Economy, Business And Markets

Stocks Catch a Breather

Business & Markets Desk
Stocks Catch a Breather
Stocks Catch a Breather

Stocks held steady this week slowly, recovering nearly all ground lost in the three-day rout that started on Feb. 10, as a mixture of news rocked Tehran’s markets.

Equities have staged a rally in Tehran since Jan. 16, when sanctions against Tehran’s nuclear program were revoked and opened the door to normalization of business and banking relations with the global community.

Since the lifting of sanctions, the TSE has surged 22%, while its smaller rival the Iran Fara Bourse jumped 15%.

However, a price correction started on Feb. 10, which deflated the market 1.3% during the next two trading days.

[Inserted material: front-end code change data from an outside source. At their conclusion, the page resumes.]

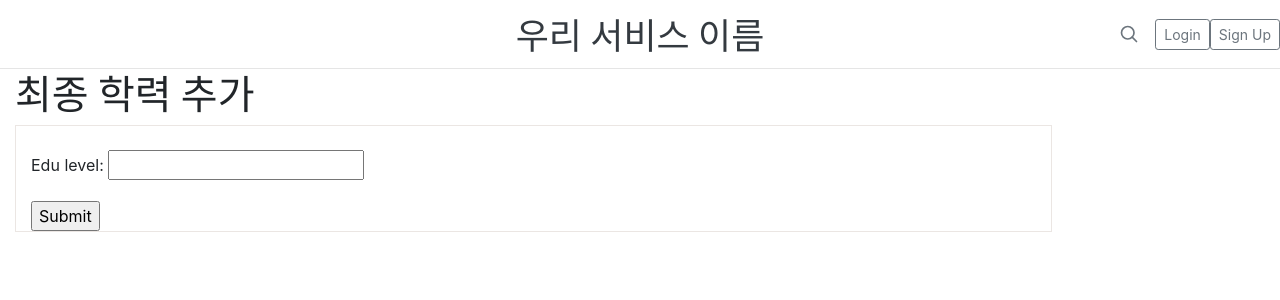
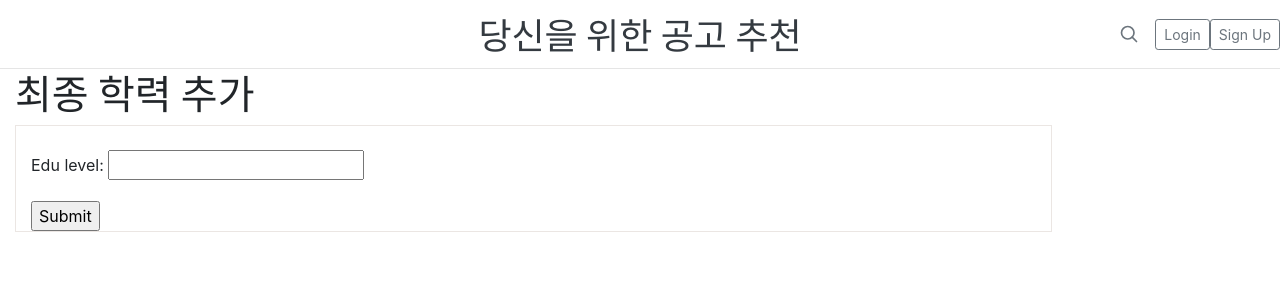
Before and after one commit to dodoyoon/JobRecommendation, a Django app: page /recom/1/addEdu in a window 1280 px wide. Shown: the top 300 px of the page. Run offline with Django 3.2, Linux system fonts and the light colour scheme; some libraries are stand-ins or nearby versions.

Commit message:
changed name of service

```diff
--- a/templates/base_generic.html
+++ b/templates/base_generic.html
@@ -1,7 +1,7 @@
 <!DOCTYPE html>
 <html lang="en">
 <head>
-  {% block title %}<title>사이트이름 추천받음</title>{% endblock %}
+  {% block title %}<title>당신을 위한 공고 추천</title>{% endblock %}
   <meta charset="utf-8">
   <meta name="viewport" content="width=device-width, initial-scale=1, shrink-to-fit=no">
   <link rel="stylesheet" href="https://stackpath.bootstrapcdn.com/bootstrap/4.1.3/css/bootstrap.min.css" integrity="sha384-MCw98/SFnGE8fJT3GXwEOngsV7Zt27NXFoaoApmYm81iuXoPkFOJwJ8ERdknLPMO" crossorigin="anonymous">
@@ -45,7 +45,7 @@
       <div class="col-4 pt-1">
       </div>
       <div class="col-4 text-center">
-        <a class="blog-header-logo text-dark" href="{% url 'index' %}">우리 서비스 이름</a>
+        <a class="blog-header-logo text-dark" href="{% url 'index' %}">당신을 위한 공고 추천</a>
       </div>
       <div class="col-4 d-flex justify-content-end align-items-center">
         <a class="text-muted" href="#" aria-label="Search">
```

Stocks spent the rest of last week recouping losses from the correction.

Tehran Stock Exchange’s Benchmark TEDPIX closed 0.47% higher at 77,888 points for the week, just 521 points off the record it set on Feb. 9.

TSE saw its busiest day in recorded history on Feb. 9, with over 3.91 billion shares changing hands and the TEDPIX capping 3.19% or 2,415 points, to close at a 23-month peak of 78,199 points.

What moves the TSE also moves the Iran Fara Bourse. Shares on IFB fell to a one-week low of 799.44 point on Sunday and spent the rest of the week rebounding from the losses. IFB benchmark index, IFX, edged up 3 points or 0.3% by Wednesday’s 819.44 point finish.

  Automotive Shares

Automakers have been the top performers. Their performance has been staggering. The shares of SAIPA, Iran’s second largest carmaker, surged a whopping 23% to end the week at 2,459 rials per share. The larger rival Iran Khodro soared 15% to 3,399 rials during the week. The rise of car manufacturers is mainly due to rumored deals between them and global giants like Renault-Nissan Alliance and France’s PSA Peugeot Citroën.

“There are carmakers and then there is the rest of the market,” Reza Qahremani, Maskan investment bank’s head of asset management, told Financial Tribune.

“Two holdings are selling 8% of SAIPA this week. That may give auto stocks a jolt in the right direction and help bring down share prices.”

Enthusiasm about changes in Iran’s economic dynamics due to the lifting of sanctions has trumped the effect of domestic turmoil and a slowdown in the global economy.

Iran’s economy is struggling—growth is close to zero, one in 10 is jobless and many banks face mountains of bad debt. But many investors are betting that by restoring Iran’s links with the rest of the world and attracting foreign capital and technology, the end of sanctions will trigger a long-term economic boom.

  Oil and Equities

An increase in Iran’s crude output is one of the immediate effects of sanctions relief.

Iran was the second-biggest producer in the Organization of Petroleum Exporting Countries before sanctions were intensified in 2012. It is now seeking to boost output by one million barrels a day and regain market share.

Iran has already sent oil-filled tankers to Europe, while Chinese and Spanish companies have also booked shipments. However, plummeting oil prices are negating the effect of increase in crude output.

Higher crude output helps fiscal spending but Iran’s largely petroleum dependent stock markets need higher prices for higher profits. Petrochemical producers, now running below capacity, export half the total worth of Iran’s corporate sector exports. Sanctions and indecision about the price of their gas feedstock has made them underperform.

With the lifting of sanctions, their exports are expected to recover, but low crude oil prices and a weak global economy mean the jump in profitability will be small.

Low oil prices have finally created movement among oil producers. Iranian Oil Minister Bijan Namdar Zanganeh and his counterparts from Qatar, Iraq and Venezuela held talks in Tehran on Wednesday aimed at persuading Iran to join a global pact to restrain output, agreed this week by OPEC leader Saudi Arabia and non-OPEC member Russia, the world’s two largest oil exporters.

But the idea has failed to impress the market so far, with oil prices fluctuating sharply this week and trading on Thursday at $35 per barrel.